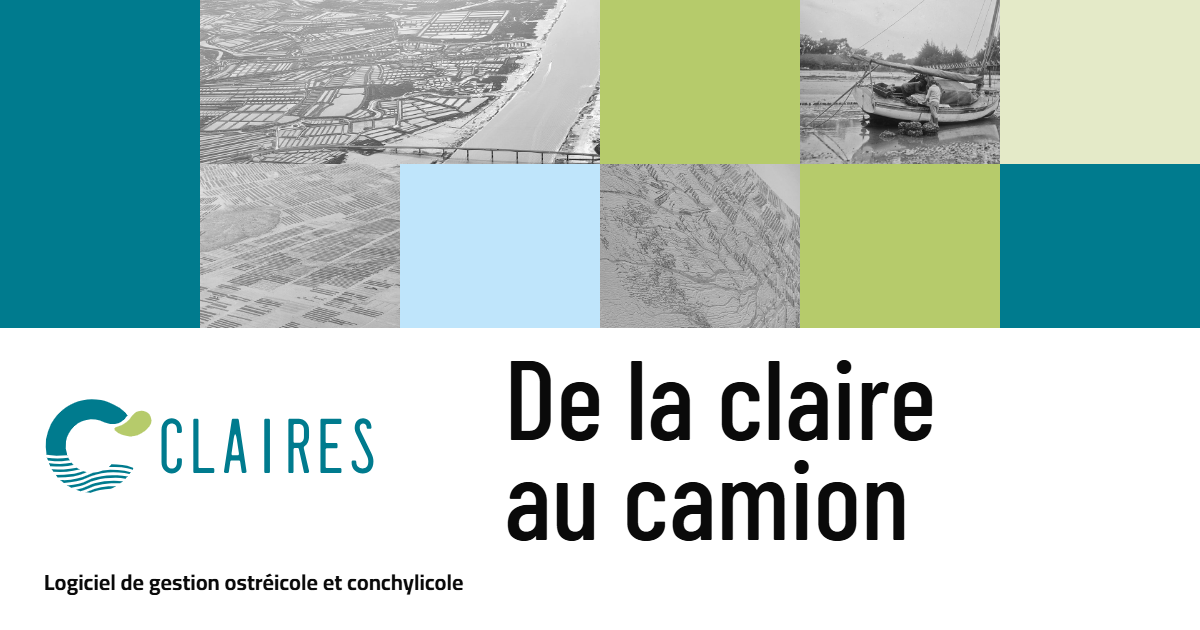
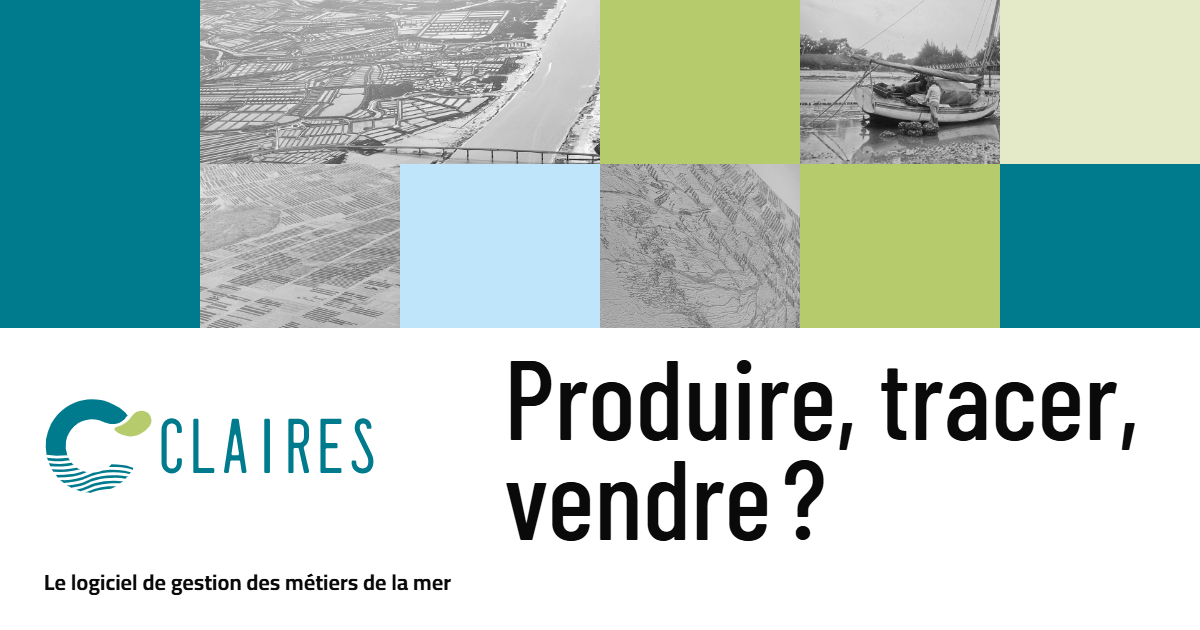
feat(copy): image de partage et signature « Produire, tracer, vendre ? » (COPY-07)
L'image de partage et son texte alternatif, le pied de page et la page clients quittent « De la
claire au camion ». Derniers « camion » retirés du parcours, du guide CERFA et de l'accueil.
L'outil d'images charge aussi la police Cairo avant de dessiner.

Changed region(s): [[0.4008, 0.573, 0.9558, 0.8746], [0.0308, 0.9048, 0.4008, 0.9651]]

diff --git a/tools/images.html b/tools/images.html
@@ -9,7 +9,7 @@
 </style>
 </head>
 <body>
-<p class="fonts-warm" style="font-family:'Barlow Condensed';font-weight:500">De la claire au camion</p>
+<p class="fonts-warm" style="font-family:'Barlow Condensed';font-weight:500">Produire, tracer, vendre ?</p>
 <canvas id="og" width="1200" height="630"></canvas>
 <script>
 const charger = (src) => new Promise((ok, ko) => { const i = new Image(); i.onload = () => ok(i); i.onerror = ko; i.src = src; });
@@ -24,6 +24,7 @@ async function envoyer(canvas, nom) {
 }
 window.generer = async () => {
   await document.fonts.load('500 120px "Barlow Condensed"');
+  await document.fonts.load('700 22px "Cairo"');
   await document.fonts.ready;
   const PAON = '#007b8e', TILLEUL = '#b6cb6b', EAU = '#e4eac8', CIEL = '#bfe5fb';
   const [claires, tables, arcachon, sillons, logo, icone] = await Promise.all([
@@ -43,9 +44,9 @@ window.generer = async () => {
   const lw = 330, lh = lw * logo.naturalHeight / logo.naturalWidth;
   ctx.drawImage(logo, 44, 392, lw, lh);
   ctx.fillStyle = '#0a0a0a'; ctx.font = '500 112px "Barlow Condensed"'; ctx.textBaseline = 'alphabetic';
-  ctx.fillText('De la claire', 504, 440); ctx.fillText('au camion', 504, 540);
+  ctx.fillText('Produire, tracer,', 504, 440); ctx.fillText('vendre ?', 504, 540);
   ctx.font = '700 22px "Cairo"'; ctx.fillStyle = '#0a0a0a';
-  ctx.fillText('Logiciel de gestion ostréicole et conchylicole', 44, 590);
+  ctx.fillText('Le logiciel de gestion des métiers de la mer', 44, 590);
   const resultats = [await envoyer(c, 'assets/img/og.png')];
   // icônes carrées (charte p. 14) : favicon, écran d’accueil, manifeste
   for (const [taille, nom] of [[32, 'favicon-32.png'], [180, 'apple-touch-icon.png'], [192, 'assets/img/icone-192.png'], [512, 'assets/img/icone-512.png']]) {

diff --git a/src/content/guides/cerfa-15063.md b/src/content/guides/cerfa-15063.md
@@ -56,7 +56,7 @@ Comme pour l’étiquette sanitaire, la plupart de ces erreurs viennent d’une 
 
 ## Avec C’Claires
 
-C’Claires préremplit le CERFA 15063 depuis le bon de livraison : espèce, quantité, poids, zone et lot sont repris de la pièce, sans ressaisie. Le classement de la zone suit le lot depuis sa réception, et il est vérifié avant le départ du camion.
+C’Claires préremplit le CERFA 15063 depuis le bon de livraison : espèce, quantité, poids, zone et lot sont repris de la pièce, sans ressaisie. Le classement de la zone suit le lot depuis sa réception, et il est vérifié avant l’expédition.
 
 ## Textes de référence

...

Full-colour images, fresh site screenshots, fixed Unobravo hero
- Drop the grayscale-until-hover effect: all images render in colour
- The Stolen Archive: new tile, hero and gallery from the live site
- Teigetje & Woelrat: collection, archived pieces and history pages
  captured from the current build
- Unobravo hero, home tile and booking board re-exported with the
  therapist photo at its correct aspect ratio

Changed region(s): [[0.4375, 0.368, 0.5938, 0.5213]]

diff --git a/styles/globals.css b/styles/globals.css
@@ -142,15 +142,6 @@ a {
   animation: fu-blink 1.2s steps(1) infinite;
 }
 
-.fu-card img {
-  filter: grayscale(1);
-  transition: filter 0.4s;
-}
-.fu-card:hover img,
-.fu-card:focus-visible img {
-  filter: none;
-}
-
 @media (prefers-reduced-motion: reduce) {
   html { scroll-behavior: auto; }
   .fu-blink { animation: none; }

Task item:
An exact copy of the lines above between the line holding "-24,6 +24,7 @@" and the line holding "écran d’accueil, manifeste", inclusive, is the whole answer.

Solution to this exercise:
@@ -24,6 +24,7 @@ async function envoyer(canvas, nom) {
 }
 window.generer = async () => {
   await document.fonts.load('500 120px "Barlow Condensed"');
+  await document.fonts.load('700 22px "Cairo"');
   await document.fonts.ready;
   const PAON = '#007b8e', TILLEUL = '#b6cb6b', EAU = '#e4eac8', CIEL = '#bfe5fb';
   const [claires, tables, arcachon, sillons, logo, icone] = await Promise.all([
@@ -43,9 +44,9 @@ window.generer = async () => {
   const lw = 330, lh = lw * logo.naturalHeight / logo.naturalWidth;
   ctx.drawImage(logo, 44, 392, lw, lh);
   ctx.fillStyle = '#0a0a0a'; ctx.font = '500 112px "Barlow Condensed"'; ctx.textBaseline = 'alphabetic';
-  ctx.fillText('De la claire', 504, 440); ctx.fillText('au camion', 504, 540);
+  ctx.fillText('Produire, tracer,', 504, 440); ctx.fillText('vendre ?', 504, 540);
   ctx.font = '700 22px "Cairo"'; ctx.fillStyle = '#0a0a0a';
-  ctx.fillText('Logiciel de gestion ostréicole et conchylicole', 44, 590);
+  ctx.fillText('Le logiciel de gestion des métiers de la mer', 44, 590);
   const resultats = [await envoyer(c, 'assets/img/og.png')];
   // icônes carrées (charte p. 14) : favicon, écran d’accueil, manifeste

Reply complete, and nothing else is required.